This tutorial shows how to develop and debug a simple firmware project for the AT91SAM7S256 microcontroller using OpenOCD and Visual Studio.
Before proceeding with the tutorial please ensure that VisualGDB 4.0 or later is installed.
- Start Visual Studio. Select File->New->Project in the menu.
- Select VisualGDB -> Embedded Project Wizard.
Specify project directory and enter project name.
- Select “Embedded binary”. If you want to program your firmware using a third-party FLASH programming tool, it is recommended to enable the ‘create additional .bin file’ option.
- Select the “arm-abi” toolchain. If it is missing, VisualGDB will automatically download and install it:
- If you don’t see AT91SAM7 devices in the device list, click “Download Support for more devices”, find “AT91SAM7S MCUs” and click “Install selected packages”:
- Now select your device from the device list. In this tutorial we will use AT91SAM7S256:
- On the next page select a sample to create. The LEDBlink is the simplest one. Alternatively VisualGDB can create projects for some samples provided by Atmel.
- The last page allows selecting the debug method. We will use the OpenOCD tool to debug the board using the Olimex ARM-USB-OCD-H programmer. If you have not installed it yet, click “Install support for additional debug methods”, select “OpenOCD” and press OK:
- On the debug method configuration page press the “Detect” button to automatically detect your JTAG programmer or select it from the list:

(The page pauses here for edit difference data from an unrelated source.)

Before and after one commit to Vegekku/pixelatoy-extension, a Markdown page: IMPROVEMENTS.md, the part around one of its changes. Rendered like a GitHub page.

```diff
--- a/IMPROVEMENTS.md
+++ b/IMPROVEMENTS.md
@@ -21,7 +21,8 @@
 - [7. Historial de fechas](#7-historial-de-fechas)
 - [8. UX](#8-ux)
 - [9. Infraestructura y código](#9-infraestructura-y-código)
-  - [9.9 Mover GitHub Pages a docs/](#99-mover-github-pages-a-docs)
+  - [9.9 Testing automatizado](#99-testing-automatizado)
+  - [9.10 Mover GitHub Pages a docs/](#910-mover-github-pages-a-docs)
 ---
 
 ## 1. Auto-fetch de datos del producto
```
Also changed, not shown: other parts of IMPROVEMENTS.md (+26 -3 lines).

- Connect your JTAG programmer to the board, turn it on and press “Test selected OpenOCD settings”. If you don’t have the FTDI driver installed, VisualGDB will install it for you. The successful test results should look the following way:
- If you want to customize the OpenOCD scripts and tweak various settings, you can switch to manual setup mode:

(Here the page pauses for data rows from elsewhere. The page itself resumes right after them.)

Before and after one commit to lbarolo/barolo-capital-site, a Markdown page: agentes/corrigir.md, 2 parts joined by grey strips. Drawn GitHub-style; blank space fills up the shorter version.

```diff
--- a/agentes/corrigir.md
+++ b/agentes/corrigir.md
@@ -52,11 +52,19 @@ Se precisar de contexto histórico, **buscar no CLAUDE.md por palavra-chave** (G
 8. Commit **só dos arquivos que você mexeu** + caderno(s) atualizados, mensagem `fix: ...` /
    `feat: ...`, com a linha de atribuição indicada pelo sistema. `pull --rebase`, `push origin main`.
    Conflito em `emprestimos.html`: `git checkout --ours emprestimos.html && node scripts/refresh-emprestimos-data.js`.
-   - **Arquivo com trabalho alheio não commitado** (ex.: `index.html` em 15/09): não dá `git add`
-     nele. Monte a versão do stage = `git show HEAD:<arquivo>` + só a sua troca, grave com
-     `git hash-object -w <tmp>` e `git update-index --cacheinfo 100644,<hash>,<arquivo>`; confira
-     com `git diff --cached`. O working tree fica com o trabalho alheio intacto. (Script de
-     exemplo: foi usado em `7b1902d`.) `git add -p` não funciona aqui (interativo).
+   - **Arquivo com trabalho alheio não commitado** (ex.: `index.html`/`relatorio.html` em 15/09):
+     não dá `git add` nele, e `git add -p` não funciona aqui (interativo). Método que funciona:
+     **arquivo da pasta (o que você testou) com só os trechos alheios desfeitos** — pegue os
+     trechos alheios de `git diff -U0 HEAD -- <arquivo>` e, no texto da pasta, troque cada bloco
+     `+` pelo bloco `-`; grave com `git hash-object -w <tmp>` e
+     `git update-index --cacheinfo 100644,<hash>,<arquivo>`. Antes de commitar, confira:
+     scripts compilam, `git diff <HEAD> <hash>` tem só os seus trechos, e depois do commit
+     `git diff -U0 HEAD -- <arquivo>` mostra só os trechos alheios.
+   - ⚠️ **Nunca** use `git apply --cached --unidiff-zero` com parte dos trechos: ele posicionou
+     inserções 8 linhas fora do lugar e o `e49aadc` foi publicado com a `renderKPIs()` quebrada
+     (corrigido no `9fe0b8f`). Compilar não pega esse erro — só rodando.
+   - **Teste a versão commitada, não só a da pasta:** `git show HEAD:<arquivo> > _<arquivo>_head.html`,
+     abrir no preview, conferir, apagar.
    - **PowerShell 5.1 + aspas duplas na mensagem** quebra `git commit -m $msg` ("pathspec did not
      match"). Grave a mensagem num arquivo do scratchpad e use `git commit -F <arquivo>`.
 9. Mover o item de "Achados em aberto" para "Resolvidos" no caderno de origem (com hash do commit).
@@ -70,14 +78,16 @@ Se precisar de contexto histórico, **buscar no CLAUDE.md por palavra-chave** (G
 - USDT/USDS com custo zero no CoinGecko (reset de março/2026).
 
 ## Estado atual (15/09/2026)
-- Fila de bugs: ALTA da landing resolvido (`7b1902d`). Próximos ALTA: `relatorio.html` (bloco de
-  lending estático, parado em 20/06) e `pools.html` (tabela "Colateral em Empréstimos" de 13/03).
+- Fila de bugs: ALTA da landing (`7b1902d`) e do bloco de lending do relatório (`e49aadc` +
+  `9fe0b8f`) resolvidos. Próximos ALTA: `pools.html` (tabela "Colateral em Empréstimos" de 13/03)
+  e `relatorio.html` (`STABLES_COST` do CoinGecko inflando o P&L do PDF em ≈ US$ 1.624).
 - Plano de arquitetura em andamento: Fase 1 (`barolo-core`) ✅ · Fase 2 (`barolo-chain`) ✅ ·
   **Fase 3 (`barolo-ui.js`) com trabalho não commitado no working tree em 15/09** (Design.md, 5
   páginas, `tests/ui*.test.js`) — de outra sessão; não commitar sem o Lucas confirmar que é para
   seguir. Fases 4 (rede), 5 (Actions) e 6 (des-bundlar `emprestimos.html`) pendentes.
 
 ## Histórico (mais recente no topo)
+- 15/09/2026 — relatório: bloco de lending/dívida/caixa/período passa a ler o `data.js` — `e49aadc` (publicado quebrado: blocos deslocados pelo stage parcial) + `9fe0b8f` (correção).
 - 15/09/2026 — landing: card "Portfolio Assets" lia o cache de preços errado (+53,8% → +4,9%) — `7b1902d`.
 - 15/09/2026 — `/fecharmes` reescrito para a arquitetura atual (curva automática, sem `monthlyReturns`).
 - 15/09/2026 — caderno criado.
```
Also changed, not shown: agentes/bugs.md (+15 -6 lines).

- If you experience driver issues, you can install the FTDI driver manually by clicking on “Start driver tool” and finding your device (select interface 0) in it:
- Once the debugger connection is tested, close the test window and press “Finish” to end the wizard. VisualGDB will generate a Visual Studio project for your device. Build it by pressing Ctrl-Shift-B:
- Set a breakpoint on the line turning on the LED and press F5 to start debugging:
- Once the breakpoint is hit, press F10 to do a single step or F5 to run an iteration of the loop until the breakpoint hits again. Observe how the LED turns on and off:
- Press Shift-F5 to stop debugging. Right-click on your project in Solution Explorer and select VisualGDB Project Properties:You can use the Project Properties window to change a wide variety of settings related to building and debugging your project.